Four governing bodies are responsible for the oversight of thousands of financial entities in the United States. These consist of:
- Office of the Comptroller of the Currency (OCC)
- Federal Deposit Insurance Corporation (FDIC)
- Federal Reserve (FED)
- National Credit Union Administration (NCUA)
These regulatory bodies share several commonalities in their approach to governing financial institutions, yet each has its own discrete regulatory expectations.
The National Credit Union Administration, or NCUA, is responsible for oversight of both federal credit unions and FDIC-insured state-chartered credit unions.
The Federal Reserve, or FED, oversees bank holding companies, financial holding companies, S&L/thrift holding companies and state-chartered member banks of the Federal Reserve System.
The Federal Deposit Insurance Corporation, or FDIC, oversees FDIC-insured state-chartered non-member banks as well as FDIC-insured state-chartered thrifts.
The Office of the Comptroller of the Currency, or OCC, is largely viewed as holding its constituents to the strictest standards of the three bank governing bodies. It oversees national banks and federally chartered thrifts.
IASB’s IFRS 9
On July 24, 2014, the International Accounting Standards Board (IASB) issued its own standard for accounting for credit losses, IFRS 9 Financial Instruments.
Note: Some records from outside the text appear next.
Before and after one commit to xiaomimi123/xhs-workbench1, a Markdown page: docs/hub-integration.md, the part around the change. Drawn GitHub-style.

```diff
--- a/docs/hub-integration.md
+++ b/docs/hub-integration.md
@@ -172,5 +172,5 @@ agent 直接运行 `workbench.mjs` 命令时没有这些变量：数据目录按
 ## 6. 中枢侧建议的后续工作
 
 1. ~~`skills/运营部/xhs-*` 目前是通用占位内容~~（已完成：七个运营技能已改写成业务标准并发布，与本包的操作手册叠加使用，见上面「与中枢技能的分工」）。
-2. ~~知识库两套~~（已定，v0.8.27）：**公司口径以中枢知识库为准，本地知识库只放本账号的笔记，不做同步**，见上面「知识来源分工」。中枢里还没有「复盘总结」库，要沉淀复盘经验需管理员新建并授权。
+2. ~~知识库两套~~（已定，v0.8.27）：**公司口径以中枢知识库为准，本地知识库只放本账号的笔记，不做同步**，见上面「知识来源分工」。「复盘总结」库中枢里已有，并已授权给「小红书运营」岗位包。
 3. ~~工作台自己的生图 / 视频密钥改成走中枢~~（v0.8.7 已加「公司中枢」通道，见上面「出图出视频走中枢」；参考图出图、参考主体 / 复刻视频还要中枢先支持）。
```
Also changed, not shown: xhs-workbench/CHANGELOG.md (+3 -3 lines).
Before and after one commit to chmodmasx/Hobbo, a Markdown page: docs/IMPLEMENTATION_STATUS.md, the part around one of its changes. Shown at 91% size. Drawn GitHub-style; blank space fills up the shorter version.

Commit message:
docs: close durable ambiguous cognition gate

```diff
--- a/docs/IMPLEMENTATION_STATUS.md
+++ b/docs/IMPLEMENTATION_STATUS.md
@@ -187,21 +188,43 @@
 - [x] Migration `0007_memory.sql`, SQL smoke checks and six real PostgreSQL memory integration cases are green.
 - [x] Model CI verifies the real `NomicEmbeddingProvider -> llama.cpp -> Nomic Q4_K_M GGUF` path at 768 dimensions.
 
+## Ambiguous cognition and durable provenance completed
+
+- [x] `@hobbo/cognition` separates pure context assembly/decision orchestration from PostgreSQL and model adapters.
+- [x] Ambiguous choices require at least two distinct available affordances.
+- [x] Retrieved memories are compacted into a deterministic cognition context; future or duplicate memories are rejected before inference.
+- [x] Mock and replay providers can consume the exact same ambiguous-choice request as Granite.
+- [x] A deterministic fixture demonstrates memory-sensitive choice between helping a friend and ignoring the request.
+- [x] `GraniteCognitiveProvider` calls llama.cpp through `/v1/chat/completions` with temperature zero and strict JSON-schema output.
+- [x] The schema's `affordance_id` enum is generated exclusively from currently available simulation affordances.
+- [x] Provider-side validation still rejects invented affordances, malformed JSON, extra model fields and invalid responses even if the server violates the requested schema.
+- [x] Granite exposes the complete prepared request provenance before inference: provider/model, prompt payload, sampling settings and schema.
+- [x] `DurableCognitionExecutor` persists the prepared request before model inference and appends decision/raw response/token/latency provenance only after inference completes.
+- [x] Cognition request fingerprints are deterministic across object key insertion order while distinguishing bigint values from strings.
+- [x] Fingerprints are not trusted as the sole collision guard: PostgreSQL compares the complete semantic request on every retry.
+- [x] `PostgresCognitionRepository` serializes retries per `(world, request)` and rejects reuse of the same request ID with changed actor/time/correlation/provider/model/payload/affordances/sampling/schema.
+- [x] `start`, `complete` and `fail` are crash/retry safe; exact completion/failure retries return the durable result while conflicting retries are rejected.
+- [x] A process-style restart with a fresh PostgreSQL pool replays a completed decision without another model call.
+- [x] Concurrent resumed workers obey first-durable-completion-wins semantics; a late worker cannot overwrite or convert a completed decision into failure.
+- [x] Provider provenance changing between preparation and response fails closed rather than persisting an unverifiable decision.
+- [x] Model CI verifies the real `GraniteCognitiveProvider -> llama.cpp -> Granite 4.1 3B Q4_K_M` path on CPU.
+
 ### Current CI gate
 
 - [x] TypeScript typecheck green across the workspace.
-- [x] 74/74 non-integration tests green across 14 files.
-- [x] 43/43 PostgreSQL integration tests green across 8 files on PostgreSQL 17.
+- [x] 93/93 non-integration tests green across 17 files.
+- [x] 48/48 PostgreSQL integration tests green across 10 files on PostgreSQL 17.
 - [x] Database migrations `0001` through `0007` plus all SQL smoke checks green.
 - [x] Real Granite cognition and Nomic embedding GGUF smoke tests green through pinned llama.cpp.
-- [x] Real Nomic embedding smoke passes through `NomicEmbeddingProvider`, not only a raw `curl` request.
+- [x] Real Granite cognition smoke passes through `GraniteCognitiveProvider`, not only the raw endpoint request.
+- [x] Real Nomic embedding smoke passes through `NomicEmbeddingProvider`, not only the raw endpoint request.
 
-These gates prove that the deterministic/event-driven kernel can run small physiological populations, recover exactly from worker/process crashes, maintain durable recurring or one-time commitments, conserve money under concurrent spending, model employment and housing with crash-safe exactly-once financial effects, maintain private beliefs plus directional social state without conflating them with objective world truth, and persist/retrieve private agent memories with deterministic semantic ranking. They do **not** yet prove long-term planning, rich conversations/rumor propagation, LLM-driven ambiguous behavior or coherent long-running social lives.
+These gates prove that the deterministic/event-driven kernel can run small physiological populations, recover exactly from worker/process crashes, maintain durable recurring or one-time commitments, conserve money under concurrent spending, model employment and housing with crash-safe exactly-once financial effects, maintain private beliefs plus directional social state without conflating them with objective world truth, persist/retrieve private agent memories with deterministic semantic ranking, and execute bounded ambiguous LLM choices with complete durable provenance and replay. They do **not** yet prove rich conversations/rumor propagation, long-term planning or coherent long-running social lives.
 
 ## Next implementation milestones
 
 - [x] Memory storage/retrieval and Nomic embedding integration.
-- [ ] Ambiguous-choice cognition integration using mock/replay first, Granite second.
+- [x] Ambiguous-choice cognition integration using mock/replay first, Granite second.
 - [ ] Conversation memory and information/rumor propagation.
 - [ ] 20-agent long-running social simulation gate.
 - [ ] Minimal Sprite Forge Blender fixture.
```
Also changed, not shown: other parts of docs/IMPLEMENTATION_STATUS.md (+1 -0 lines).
Under this model, financial institutions must account for expected credit losses when they are first recognized, as well as recognize expected losses over the life of the loan.